Philosophical Inquiry and the Practices of Everyday Life: An Interdisciplinary Seminar on Philosophizing in a Time of Crisis (IDS)

In the first chapter of his little book Edith Stein: A Philosophical Prologue 1913-1922 (2006), Alasdair MacIntyre asks, “What would it have been in that period of German history in which Heidegger grew up, served his philosophical apprenticeship, and became the most influential of twentieth century German philosophers to have lived quite otherwise as a philosopher, to have consistently taken seriously both the implications for one’s life outside philosophy of one’s philosophical enquiries and the implications for one’s philosophy of one’s other activities?”

In this seminar we will explore the implications of philosophical inquiry for the everyday practices of philosophers as well as the implications of our everyday concerns for our philosophical practices, with particular attention to the relevance of our political circumstances for this exploration. We will do so with particular attention to the diverse examples offered by the early careers of three philosophers living through what Husserl called the ‘crisis’ of European thought and culture in the 1920s and 30s: Edith Stein, Martin Heidegger, and Herman Dooyeweerd. Both in our seminar conversations and in our written papers for this seminar we will consider what we may learn for our own practices from comparing these examples.


ICS 2400AC W24
Remote (Online Synchronous)
Tuesdays, 2pm - 5pm ET

(MA, PhD)
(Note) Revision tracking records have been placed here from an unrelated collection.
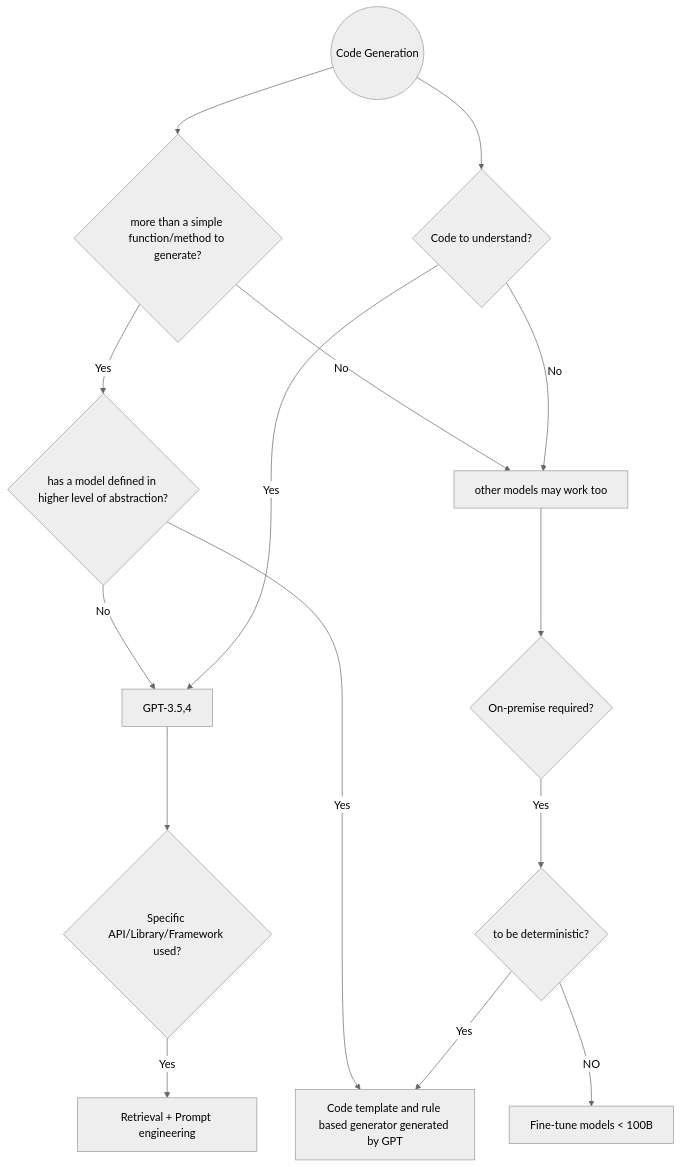
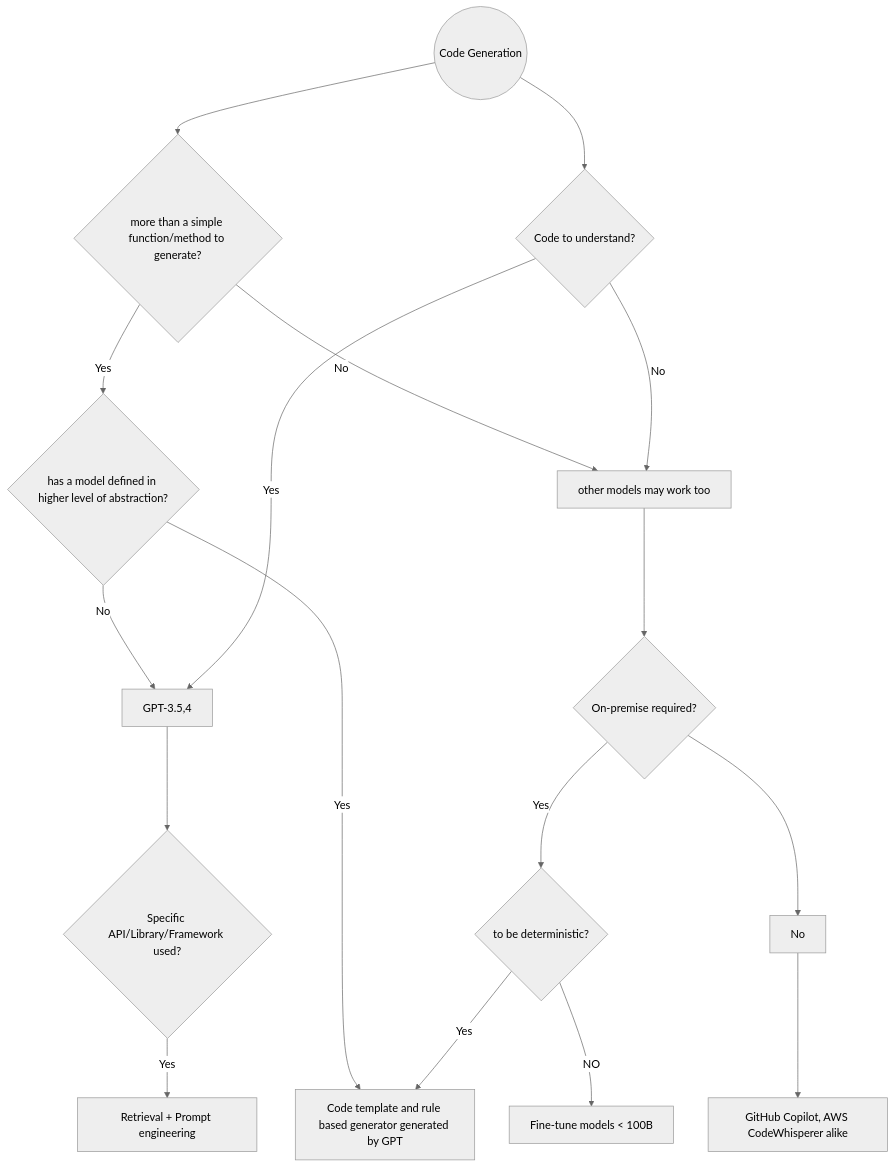
The diagram in Code-LLM-alternatives.md (AI-LLM/ai-llm.github.io), drawn with Mermaid (neutral theme) before and after one commit.

````diff
--- a/Code-LLM-alternatives.md
+++ b/Code-LLM-alternatives.md
@@ -420,17 +420,18 @@
 ```mermaid
 graph TD;
     S((Code Generation))-->Q1{more than a simple function/method to generate?};
     S-->Q2{Code to understand?};
     Q1 -- Yes --> Q1a{has a model defined in higher level of abstraction?}
     Q1a -- No --> P1[GPT-3.5,4];
     Q1a -- Yes --> P21
     Q1 -- No -->P2[other models may work too];
     Q2 -- Yes -->P1[GPT-3.5,4];
     Q2 -- No -->P2;
     P1 --> Q3{Specific API/Library/Framework used?};
     Q3 -- Yes -->P11[Retrieval + Prompt engineering];
     P2 --> Q4{On-premise required?};
     Q4 -- Yes --> Q5{to be deterministic?};
+    Q4 --> No --> P23[GitHub Copilot, AWS CodeWhisperer alike]
     Q5 -- Yes --> P21[Code template and rule based generator generated by GPT]
     Q5 -- NO --> P22[Fine-tune models < 100B]
 ```
````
Enrolment Notes:
To register for this course, email academic-registrar@icscanada.edu. Last date to register January 12, 2024. ICS reserves the right to decline registrations.


*Attention TST students: if you are interested in taking this course for credit, you must petition your college of registration to count the course credit toward your degree program. 

What Were the Women Up To? Elizabeth Anscombe, Philippa Foot, Mary Midgley, and Iris Murdoch

In the middle of the 20th century, four women at the University of Oxford began careers that would revolutionize the fields of ethics and analytic philosophy. Elizabeth Anscombe, Wittgenstein’s student and translator, integrated ordinary language philosophy with Aristotelian practical reasoning. Philippa Foot defended the objectivity of morality, invented the Trolley problem, and articulated a modern account of ethical naturalism. Mary Midgley challenged reductionism and sociobiology while developing a fulsome account of our relationship to non-human animals. Iris Murdoch, through story as much as treatise, brought analytic philosophy into conversation with Continental philosophy, Eastern philosophy, and Platonic moral realism. This seminar examines the philosophy and legacy of these four women, friends, pioneers, and philosophers.


ICS 253401 W24
Remote (Online Synchronous)
Thursdays, 10am - 1pm ET

(MA, PhD)




Enrolment Notes:
To register for this course, email academic-registrar@icscanada.edu. Last date to register January 12, 2024. ICS reserves the right to decline registrations.


*Attention TST students: if you are interested in taking this course for credit, you must petition your college of registration to count the course credit toward your degree program.